I drove a 1974 green VW beetle in college. I bought it for $400.00 off of someone who had driven it in college after buying it off of someone for $300.00. Money was a premium back in those days and I thought long and hard about forfeiting over $400.00 that I worked had to attain just so I could go from point A to point B. My Beetle served me well, until it died a slow death 3 years later. Most importantly, the little car-that-could provided me with fond memories. One such memory was scrounging for loose change under the seats of that Bug so that I could make a phone call.
Remember the pay phone? They seemed to be everywhere growing up. Airports, gas stations, corner stores, bus depots. Pay phones back then were as accessible as ATMs are today. For those under 30 reading this post, a quick lesson in pay phone procedures: 1) find a dime 2) insert dime into pay phone slot 3) dial a local number 4) a 3 minute call is placed 5) begin talking; however, since 3 minutes goes fast, you needed to make the most of your time 6) if necessary, insert another dime to extend the 3 minutes.

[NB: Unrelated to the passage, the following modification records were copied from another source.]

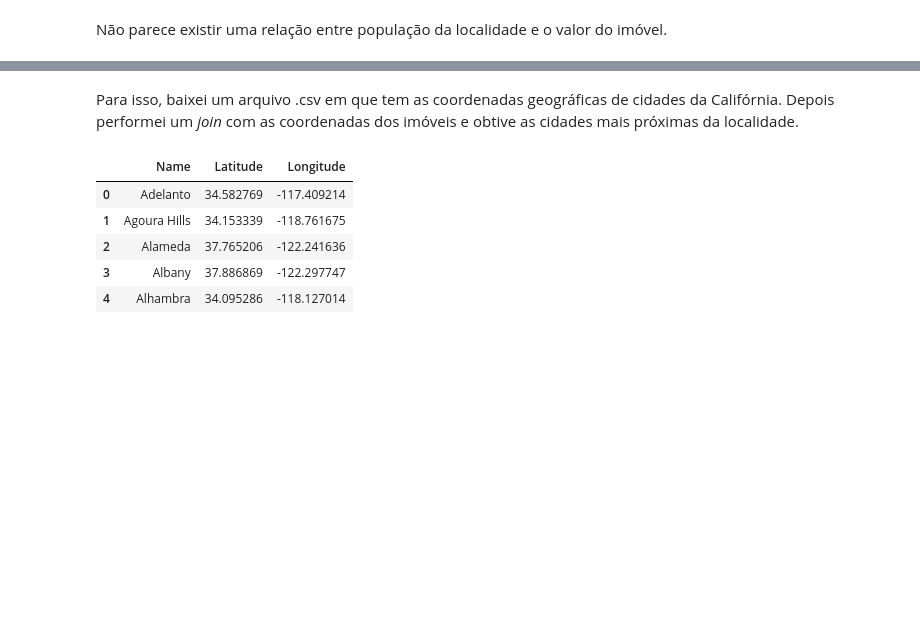
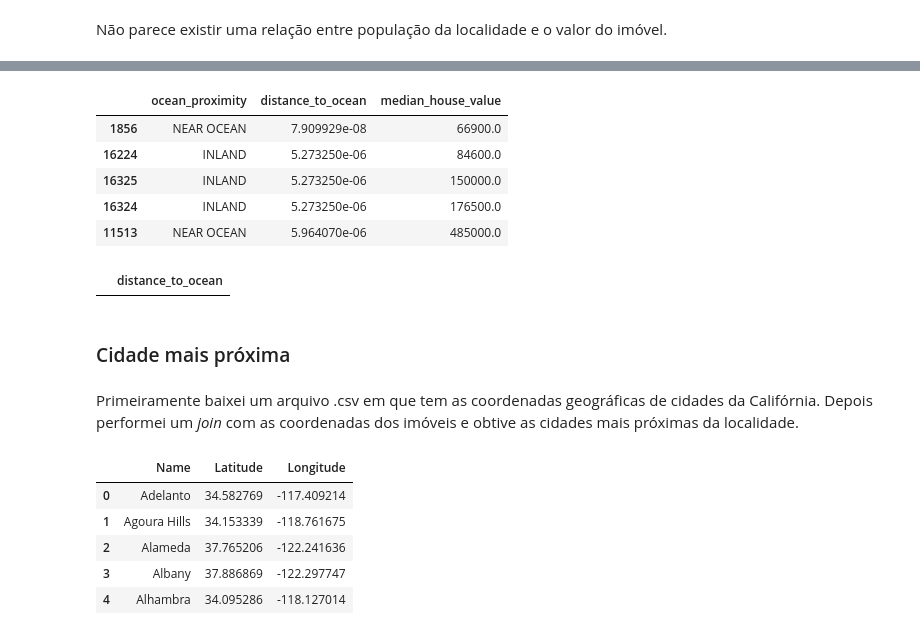
Before and after one commit to thepersonilike13/housing_prices_app, a Jupyter notebook: housing_prices_california.ipynb, the cells around one changed output, grey strips where cells are left out. Cells and saved outputs as stored; diff of their text form; code cells hidden in the pictures; blank space fills up the shorter version.

```diff
--- a/housing_prices_california.ipynb
+++ b/housing_prices_california.ipynb
@@ -469,2 +494,19 @@ Para melhorar a qualidade da informação, vamos transformar o conjunto (longitu
+# %%
+points_housing['distance_to_ocean'] = points_housing.distance(coastline.geometry.unary_union)
+points_housing.sort_values(by='distance_to_ocean')[['ocean_proximity', 'distance_to_ocean', 'median_house_value']].head(5)
+# %% [output]
+|  | ocean_proximity | distance_to_ocean | median_house_value |
+| 1856 | NEAR OCEAN | 7.909929e-08 | 66900.0 |
+| 16224 | INLAND | 5.273250e-06 | 84600.0 |
+| 16325 | INLAND | 5.273250e-06 | 150000.0 |
+| 16324 | INLAND | 5.273250e-06 | 176500.0 |
+| 11513 | NEAR OCEAN | 5.964070e-06 | 485000.0 |
+# %%
+# checando valores nulos
+get_na(points_housing[['distance_to_ocean']])
+# %% [output]
+|  | distance_to_ocean |
+# %% [markdown]
+### Cidade mais próxima
 # %% [markdown]
-Para isso, baixei um arquivo .csv em que tem as coordenadas geográficas de cidades da Califórnia. Depois performei um *join* com as coordenadas dos imóveis e obtive as cidades mais próximas da localidade.
+Primeiramente baixei um arquivo .csv em que tem as coordenadas geográficas de cidades da Califórnia. Depois performei um *join* com as coordenadas dos imóveis e obtive as cidades mais próximas da localidade.
```
Also changed, not shown: parts of 35 cells of this notebook, 12 other files.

In today's digital world, we communicate effortlessly and continuously via the internet, tablets, smart phones, and email to name a few all without having to choose our words carefully. If we send a bad email, we send another. A bad tweet? No problem? Just ask for forgiveness in your next tweet some 30 seconds later. My point is that we don't value the art of effective communication anymore. Because we had to search for a pay phone and then pay for the call, we as a society were much more careful with our words because we connected our words with a cost. The cost, partly financial, partly time and partly access, made us stop and think about what to say before we said it.
• Believe that while words can heal, they can also hurt.

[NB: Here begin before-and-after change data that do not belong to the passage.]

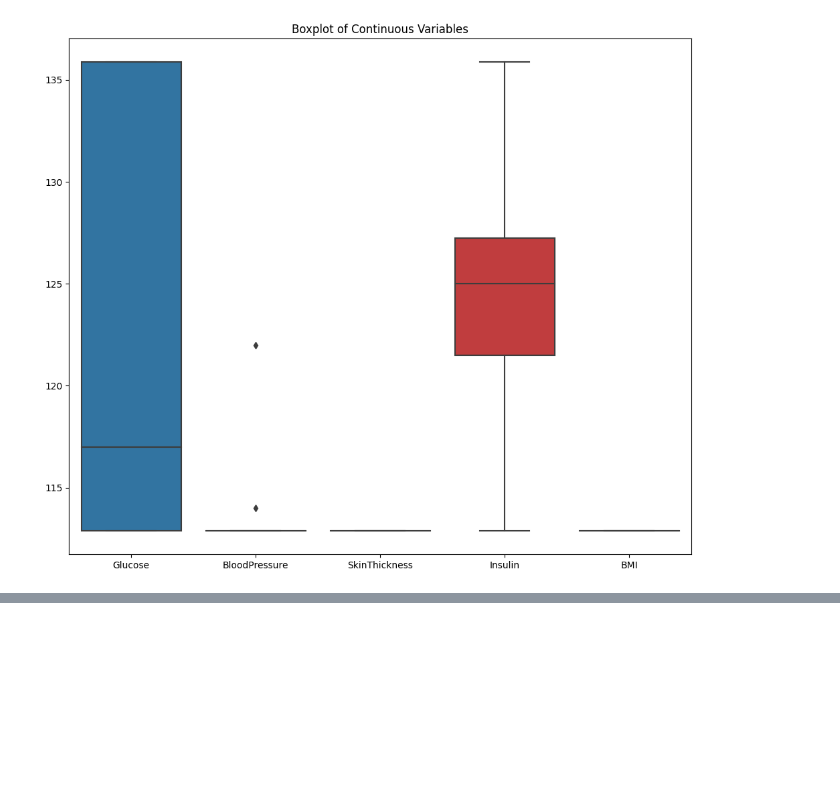
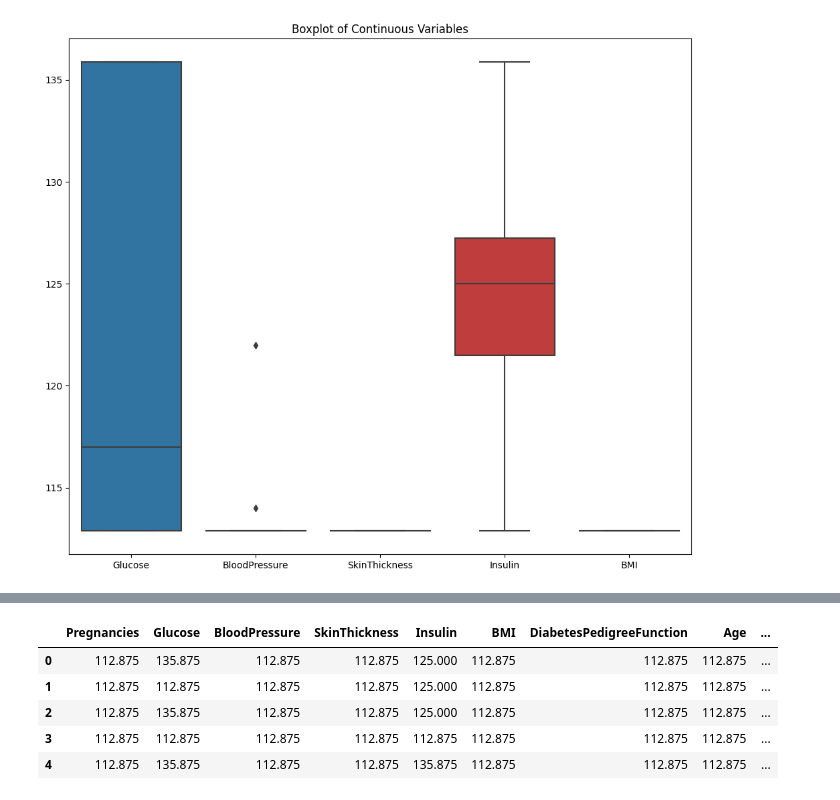
Before and after one commit to najnin26/Data-Mining, a Jupyter notebook: plots.ipynb, the cells around one changed output, grey strips where cells are left out. Cells and saved outputs as stored; diff of their text form; code cells hidden in the pictures; blank space fills up the shorter version.

Commit message:
Kaggle Notebook | Plots and Standardization

```diff
--- a/plots.ipynb
+++ b/plots.ipynb
@@ -245,0 +261,15 @@ plt.show()
+# %%
+from sklearn.preprocessing import StandardScaler
+
+scaler=StandardScaler()
+
+df['Glucose	_n']=scaler.fit_transform(df[['Glucose']])
+# %%
+df.head()
+# %% [output]
+|  | Pregnancies | Glucose | BloodPressure | SkinThickness | Insulin | BMI | DiabetesPedigreeFunction | Age | ... |
+| 0 | 112.875 | 135.875 | 112.875 | 112.875 | 125.000 | 112.875 | 112.875 | 112.875 | ... |
+| 1 | 112.875 | 112.875 | 112.875 | 112.875 | 125.000 | 112.875 | 112.875 | 112.875 | ... |
+| 2 | 112.875 | 135.875 | 112.875 | 112.875 | 125.000 | 112.875 | 112.875 | 112.875 | ... |
+| 3 | 112.875 | 112.875 | 112.875 | 112.875 | 112.875 | 112.875 | 112.875 | 112.875 | ... |
+| 4 | 112.875 | 135.875 | 112.875 | 112.875 | 135.875 | 112.875 | 112.875 | 112.875 | ... |
```
Also changed, not shown: parts of 4 cells of this notebook.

• Act by choosing your words carefully. Stop and think about what you are going to say before communicating it to the world
• Serving others with kind words is beneficial because as James 3:18 says, "Peacemakers who sow in peace reap a harvest of righteousness."

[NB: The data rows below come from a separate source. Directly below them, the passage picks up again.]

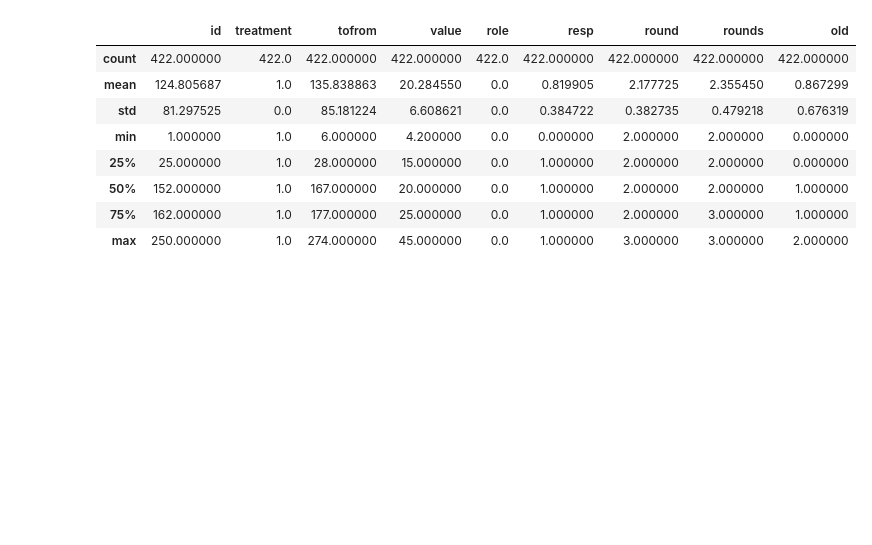
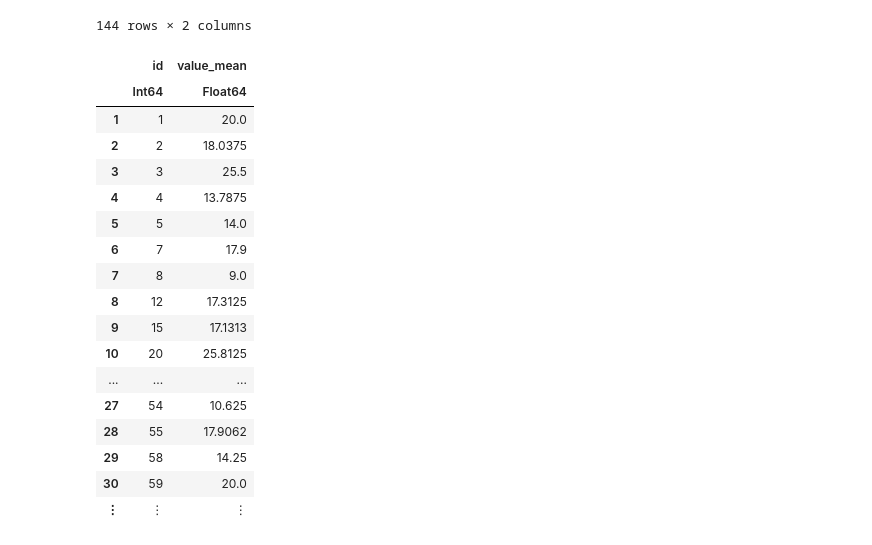
Before and after one commit to michaelpetersubc/notebooks, a Jupyter notebook: Econ515/ultimatum_game/ultimatum_game_julia.ipynb, the cells around one changed output. Saved outputs shown, nothing was run; the diff lists cells and outputs as text; code cells hidden in the pictures; blank space fills up the shorter version.

```diff
--- a/Econ515/ultimatum_game/ultimatum_game_julia.ipynb
+++ b/Econ515/ultimatum_game/ultimatum_game_julia.ipynb
@@ -1,8 +1,10 @@
 # %%
-using Pkg
+#using Pkg
 #Pkg.add("DataFrames")
-Pkg.add("FreqTables")
+#Pkg.add("CSV")
+#Pkg.add("Statistics")
 #or StatsBase.jl:
-using Pandas,FreqTables
-dataset = read_csv("datamerged2.csv");
+using DataFrames, CSV, Statistics
+dataset = CSV.read("datamerged2.csv", DataFrame)
+typeof(dataset)
 # %% [output]
@@ -24,3 +27,3 @@ describe(dataset)
 # %%
-query(dataset, :(treatment==1&value<6&(round==2||round==3)))
+subset = groupby(dataset, :id)
 # %% [output]
@@ -39,13 +68,22 @@ query(dataset, :(treatment==1&value<6&(round==2||round==3)))
 # %%
-subset = query(dataset, :(treatment==1&(round==2||round==3)))
-describe(subset)
+offers = combine(subset, :value => mean)
 # %% [output]
+144 rows × 2 columns
-|  | id | treatment | tofrom | value | role | resp | round | rounds | old |
-| count | 422.000000 | 422.0 | 422.000000 | 422.000000 | 422.0 | 422.000000 | 422.000000 | 422.000000 | 422.000000 |
-| mean | 124.805687 | 1.0 | 135.838863 | 20.284550 | 0.0 | 0.819905 | 2.177725 | 2.355450 | 0.867299 |
-| std | 81.297525 | 0.0 | 85.181224 | 6.608621 | 0.0 | 0.384722 | 0.382735 | 0.479218 | 0.676319 |
-| min | 1.000000 | 1.0 | 6.000000 | 4.200000 | 0.0 | 0.000000 | 2.000000 | 2.000000 | 0.000000 |
-| 25% | 25.000000 | 1.0 | 28.000000 | 15.000000 | 0.0 | 1.000000 | 2.000000 | 2.000000 | 0.000000 |
-| 50% | 152.000000 | 1.0 | 167.000000 | 20.000000 | 0.0 | 1.000000 | 2.000000 | 2.000000 | 1.000000 |
-| 75% | 162.000000 | 1.0 | 177.000000 | 25.000000 | 0.0 | 1.000000 | 2.000000 | 3.000000 | 1.000000 |
-| max | 250.000000 | 1.0 | 274.000000 | 45.000000 | 0.0 | 1.000000 | 3.000000 | 3.000000 | 2.000000 |
+|  | id | value_mean |
+|  | Int64 | Float64 |
+| 1 | 1 | 20.0 |
+| 2 | 2 | 18.0375 |
+| 3 | 3 | 25.5 |
+| 4 | 4 | 13.7875 |
+| 5 | 5 | 14.0 |
+| 6 | 7 | 17.9 |
+| 7 | 8 | 9.0 |
+| 8 | 12 | 17.3125 |
+| 9 | 15 | 17.1313 |
+| 10 | 20 | 25.8125 |
+| ... | ... | ... |
+| 27 | 54 | 10.625 |
+| 28 | 55 | 17.9062 |
+| 29 | 58 | 14.25 |
+| 30 | 59 | 20.0 |
+| ⋮ | ⋮ | ⋮ |
```
Also changed, not shown: parts of 6 cells of this notebook.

While the pay phone may not return to society, I wish people today would bring back the spirit of the pay phone when communicating: our words have a cost so therefore, society should value their impact on others.